▶ _WHAT THE EXERCISE ASKS_:
Using the data below, return all lines in which "produce" appears.

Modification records
########

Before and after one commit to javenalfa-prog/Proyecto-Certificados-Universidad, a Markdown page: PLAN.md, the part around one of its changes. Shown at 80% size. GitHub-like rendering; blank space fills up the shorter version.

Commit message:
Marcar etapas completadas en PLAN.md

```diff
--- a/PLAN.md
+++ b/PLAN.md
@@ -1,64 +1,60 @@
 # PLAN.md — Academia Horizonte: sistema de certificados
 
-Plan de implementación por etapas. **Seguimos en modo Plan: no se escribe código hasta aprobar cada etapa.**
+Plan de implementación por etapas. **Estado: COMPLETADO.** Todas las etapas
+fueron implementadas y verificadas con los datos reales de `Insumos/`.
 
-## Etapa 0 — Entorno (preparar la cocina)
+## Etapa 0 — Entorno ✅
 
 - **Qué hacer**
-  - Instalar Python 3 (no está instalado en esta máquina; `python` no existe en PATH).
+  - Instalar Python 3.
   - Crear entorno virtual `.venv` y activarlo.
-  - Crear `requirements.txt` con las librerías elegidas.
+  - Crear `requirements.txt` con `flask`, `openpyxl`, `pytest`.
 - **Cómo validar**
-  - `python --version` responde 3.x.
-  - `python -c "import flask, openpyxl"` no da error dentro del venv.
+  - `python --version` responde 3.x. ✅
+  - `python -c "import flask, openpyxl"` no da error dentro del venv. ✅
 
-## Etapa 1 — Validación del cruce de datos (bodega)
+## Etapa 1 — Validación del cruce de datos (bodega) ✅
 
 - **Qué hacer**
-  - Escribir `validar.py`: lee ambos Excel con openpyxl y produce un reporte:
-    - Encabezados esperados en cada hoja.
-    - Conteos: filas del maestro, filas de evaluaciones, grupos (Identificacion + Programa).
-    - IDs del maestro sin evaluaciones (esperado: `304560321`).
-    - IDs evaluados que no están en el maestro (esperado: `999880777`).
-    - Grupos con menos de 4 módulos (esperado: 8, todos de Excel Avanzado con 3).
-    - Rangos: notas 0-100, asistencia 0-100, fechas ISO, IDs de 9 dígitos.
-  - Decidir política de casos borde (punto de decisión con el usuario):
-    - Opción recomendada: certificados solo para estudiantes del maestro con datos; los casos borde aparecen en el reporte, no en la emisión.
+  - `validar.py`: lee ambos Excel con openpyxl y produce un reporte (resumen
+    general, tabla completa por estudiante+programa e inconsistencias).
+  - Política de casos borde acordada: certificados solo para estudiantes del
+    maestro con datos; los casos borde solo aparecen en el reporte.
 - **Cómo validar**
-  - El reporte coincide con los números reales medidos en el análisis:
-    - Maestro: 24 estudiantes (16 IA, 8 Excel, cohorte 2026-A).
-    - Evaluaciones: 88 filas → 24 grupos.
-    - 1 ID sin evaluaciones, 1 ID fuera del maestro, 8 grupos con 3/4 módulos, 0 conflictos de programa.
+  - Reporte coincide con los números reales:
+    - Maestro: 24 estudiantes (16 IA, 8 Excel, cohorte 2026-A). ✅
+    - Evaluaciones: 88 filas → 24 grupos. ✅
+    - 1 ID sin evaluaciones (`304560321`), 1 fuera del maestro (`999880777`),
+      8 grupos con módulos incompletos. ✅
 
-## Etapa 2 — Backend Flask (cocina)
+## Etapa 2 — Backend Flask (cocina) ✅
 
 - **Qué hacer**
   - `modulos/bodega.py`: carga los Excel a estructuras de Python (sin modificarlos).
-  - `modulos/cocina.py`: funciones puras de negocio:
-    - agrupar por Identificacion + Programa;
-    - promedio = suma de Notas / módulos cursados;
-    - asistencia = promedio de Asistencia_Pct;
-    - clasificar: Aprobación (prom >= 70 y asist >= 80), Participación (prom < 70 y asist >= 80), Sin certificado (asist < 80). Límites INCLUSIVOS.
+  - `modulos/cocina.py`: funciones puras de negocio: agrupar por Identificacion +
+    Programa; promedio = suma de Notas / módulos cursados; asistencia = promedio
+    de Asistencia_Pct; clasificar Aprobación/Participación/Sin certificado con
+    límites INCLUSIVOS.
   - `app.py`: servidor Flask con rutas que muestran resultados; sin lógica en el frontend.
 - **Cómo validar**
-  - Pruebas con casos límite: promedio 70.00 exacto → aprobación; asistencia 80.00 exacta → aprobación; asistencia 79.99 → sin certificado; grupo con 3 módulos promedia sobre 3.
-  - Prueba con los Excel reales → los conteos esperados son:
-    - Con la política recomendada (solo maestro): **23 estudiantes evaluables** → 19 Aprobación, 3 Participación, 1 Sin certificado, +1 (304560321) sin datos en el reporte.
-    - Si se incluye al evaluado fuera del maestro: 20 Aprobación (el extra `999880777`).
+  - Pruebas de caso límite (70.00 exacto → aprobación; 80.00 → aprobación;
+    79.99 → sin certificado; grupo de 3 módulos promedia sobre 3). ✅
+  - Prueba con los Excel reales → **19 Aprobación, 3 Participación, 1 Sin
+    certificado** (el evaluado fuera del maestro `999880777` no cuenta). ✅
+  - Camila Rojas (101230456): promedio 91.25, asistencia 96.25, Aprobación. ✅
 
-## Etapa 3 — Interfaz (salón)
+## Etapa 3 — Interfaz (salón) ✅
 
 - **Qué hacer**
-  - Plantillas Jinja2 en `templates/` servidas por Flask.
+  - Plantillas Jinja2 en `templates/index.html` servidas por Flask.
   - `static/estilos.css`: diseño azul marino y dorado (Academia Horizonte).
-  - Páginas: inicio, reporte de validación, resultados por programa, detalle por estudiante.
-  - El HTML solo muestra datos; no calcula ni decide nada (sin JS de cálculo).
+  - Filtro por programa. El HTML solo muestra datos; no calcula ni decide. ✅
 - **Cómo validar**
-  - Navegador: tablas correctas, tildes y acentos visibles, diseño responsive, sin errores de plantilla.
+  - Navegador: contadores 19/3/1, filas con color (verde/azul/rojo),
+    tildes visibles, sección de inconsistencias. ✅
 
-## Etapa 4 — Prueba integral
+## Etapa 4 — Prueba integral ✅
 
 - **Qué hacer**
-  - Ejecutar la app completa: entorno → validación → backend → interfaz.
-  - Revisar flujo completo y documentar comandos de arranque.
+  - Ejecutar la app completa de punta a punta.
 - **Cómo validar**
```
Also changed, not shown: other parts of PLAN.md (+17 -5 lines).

########

▶ _RESULT OF THE TASK_:
-  - Escribir `validar.py`: lee ambos Excel con openpyxl y produce un reporte:
+  - `validar.py`: lee ambos Excel con openpyxl y produce un reporte (resumen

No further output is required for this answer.